God the Father is seated on his throne in Heaven, with his Son by his side, looking down through the gate of Heaven, past the stairs, on Adam and Eve in Paradise and on Satan flying toward the suspended World. As he points out Satan to his Son, God describes what is going to happen: Satan will deceive Adam and Eve, who will listen to him and disobey God.
It is difficult to like what God says. He calls man an ungrateful-"ingrate"- for his good fortune: "he had of me / All he could have." The contradiction between man's free will and God's omnipotence is easy to understand but hard to accept. God knows everything that is to happen and controls it all, but man is free, If he were not, then he could not choose and earn praise or blame.

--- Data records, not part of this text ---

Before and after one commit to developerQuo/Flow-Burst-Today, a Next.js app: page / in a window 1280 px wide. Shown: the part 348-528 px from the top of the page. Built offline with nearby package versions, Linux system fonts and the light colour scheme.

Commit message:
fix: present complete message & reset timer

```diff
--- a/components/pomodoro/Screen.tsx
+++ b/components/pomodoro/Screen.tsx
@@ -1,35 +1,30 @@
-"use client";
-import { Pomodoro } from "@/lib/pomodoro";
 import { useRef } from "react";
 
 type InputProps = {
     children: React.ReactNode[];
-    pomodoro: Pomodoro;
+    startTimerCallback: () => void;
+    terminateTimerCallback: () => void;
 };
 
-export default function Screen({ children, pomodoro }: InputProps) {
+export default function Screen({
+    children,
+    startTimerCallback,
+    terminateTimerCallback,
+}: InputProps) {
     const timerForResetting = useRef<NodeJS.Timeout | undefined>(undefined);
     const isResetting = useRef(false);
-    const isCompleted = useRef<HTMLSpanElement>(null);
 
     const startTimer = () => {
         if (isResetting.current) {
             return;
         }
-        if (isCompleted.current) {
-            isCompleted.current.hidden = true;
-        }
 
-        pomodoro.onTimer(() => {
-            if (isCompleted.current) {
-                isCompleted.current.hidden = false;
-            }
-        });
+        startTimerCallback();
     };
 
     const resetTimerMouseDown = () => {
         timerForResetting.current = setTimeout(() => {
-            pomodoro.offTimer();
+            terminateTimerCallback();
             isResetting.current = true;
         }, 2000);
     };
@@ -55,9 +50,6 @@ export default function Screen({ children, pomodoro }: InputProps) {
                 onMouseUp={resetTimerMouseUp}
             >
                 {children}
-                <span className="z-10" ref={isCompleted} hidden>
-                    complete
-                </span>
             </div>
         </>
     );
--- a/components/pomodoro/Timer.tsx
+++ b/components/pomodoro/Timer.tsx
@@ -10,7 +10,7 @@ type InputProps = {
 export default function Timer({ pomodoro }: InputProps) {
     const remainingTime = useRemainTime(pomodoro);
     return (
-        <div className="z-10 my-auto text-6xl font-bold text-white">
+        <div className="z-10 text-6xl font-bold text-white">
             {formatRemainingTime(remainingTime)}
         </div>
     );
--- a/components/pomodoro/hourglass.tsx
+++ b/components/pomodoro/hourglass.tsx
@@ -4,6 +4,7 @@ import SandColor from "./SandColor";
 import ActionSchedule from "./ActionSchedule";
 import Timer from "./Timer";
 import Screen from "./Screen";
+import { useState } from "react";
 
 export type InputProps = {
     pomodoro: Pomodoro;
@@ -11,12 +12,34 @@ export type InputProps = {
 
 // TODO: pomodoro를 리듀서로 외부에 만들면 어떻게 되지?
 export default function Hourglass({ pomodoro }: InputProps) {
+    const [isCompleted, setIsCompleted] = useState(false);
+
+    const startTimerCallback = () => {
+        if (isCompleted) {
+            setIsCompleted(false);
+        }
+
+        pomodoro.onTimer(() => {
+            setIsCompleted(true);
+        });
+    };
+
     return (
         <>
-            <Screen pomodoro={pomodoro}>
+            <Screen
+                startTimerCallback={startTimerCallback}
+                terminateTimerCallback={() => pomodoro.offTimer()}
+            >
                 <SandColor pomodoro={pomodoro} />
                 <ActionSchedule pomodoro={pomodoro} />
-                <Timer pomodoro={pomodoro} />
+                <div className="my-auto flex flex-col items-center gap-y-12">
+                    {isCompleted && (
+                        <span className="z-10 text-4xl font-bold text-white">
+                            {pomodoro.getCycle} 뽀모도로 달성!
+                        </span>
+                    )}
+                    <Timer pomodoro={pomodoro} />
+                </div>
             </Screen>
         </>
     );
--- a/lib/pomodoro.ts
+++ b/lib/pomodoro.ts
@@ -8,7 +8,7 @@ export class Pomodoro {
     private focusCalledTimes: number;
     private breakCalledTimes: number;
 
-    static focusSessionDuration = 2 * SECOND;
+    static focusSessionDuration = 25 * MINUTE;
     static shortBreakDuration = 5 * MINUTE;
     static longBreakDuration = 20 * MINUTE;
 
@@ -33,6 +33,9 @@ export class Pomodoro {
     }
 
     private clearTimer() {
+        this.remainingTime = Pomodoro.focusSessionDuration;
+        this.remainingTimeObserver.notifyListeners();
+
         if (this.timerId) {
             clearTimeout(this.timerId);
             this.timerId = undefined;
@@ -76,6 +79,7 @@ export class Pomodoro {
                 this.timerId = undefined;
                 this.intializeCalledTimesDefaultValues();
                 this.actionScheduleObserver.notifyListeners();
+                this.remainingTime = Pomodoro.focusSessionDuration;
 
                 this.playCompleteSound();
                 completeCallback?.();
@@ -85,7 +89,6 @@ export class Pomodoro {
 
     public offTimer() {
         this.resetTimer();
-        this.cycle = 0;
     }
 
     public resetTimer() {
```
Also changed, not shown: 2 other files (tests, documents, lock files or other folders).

NOTE: THE DOCTRINE OF FREE WILL Free will isn't a dead issue. It's hotly debated in political science and philosophy classes. How free are you to do what you want? Are your actions under the control of your free will or is that your perception only? Milton thinks that man experiences his choices as free, even though God knows what the results will be. Because man does not know what God knows, man has the sense of complete freedom. Is it possible that this is a metaphorical way of describing our dependence on our context and heritage? We may not believe that God determines our actions, but a large part of them are controlled by genes, family history, economic circumstances, and environment-matters which, like God, are beyond our individual control.
God continues his explanation to the Son by saying: "Foreknowledge had no influence on their fault." Man is therefore responsible for his fall, but not as responsible as Satan and his followers. Because they fell "self-tempted, self-depraved," they will receive no mercy, but man will find grace and mercy, to God's glory.